“My nickname at the time was the ‘hitching solicitor’ because I had an unreliable car and there were no buses.
And his connection to the area goes back further.
“My mother went into labour in Frankton and I was born in Roxburgh.
“I used to be the MP up here, and I’ve always had a deep association with the place.”
Mr Parker pushes back at the suggestion of the area as a National stronghold, potentially less welcoming of Labour Party policies.
"I didn't find that.
“The vast majority of the people you meet are polite, they're good people.
“They join service clubs...they help the kids with sport, they join the parent-teachers association. They pay their taxes and they raise their families.
“They've been supportive of us as a government.
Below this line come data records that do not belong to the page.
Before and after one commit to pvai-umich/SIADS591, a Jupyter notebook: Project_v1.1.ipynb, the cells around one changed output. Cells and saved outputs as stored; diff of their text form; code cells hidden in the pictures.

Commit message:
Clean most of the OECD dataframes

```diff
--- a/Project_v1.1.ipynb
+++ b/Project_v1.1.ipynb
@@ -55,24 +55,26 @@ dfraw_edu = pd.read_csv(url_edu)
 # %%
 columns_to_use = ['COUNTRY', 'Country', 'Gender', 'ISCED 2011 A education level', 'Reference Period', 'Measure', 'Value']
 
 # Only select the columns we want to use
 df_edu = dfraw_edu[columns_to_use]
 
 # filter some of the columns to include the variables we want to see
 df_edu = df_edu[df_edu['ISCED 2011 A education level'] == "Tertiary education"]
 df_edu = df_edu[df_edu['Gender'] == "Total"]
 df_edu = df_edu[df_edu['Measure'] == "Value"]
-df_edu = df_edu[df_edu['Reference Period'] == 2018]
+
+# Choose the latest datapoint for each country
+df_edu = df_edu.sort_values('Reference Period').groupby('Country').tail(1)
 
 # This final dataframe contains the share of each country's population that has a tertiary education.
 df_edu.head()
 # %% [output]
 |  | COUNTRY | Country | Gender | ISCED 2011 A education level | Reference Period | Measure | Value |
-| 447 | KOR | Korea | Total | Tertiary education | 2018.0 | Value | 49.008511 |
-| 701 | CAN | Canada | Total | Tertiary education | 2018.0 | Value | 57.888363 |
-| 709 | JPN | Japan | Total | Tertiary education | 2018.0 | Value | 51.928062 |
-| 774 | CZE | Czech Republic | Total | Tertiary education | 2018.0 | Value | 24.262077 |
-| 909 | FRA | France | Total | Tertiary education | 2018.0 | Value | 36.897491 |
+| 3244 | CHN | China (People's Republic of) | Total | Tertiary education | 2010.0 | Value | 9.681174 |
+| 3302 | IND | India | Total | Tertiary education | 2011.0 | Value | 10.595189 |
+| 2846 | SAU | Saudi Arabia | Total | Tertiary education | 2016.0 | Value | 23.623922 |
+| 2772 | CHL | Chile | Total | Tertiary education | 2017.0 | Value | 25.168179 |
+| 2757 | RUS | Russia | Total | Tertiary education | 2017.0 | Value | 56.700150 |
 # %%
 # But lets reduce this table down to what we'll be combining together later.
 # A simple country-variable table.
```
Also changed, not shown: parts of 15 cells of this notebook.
This was shown in the last election, and so we're just here to fly the flag."
While National’s Joseph Mooney may be the sitting MP for Southland, at the 2020 elections Labour won the party vote, albeit by a slim majority.
Labour Party regional conferences have been held throughout the country this weekend.
As for what exactly the party faithful had talked about in Arrowtown this weekend – well, Mr Parker didn’t share specifics, other than to say there had been plenty of good conversation.
“The Labour Party has remits on anything and everything.
“They're always incredibly stimulating events, where good people get together with ideas to try and make our country, which is already a good place, a better place.”
Main image (Facebook): Prime Minister Jacinda Ardern is flanked by the Labour Party's southern MPs at a regional conference in Arrowtown, Saturday, May 7, 2022.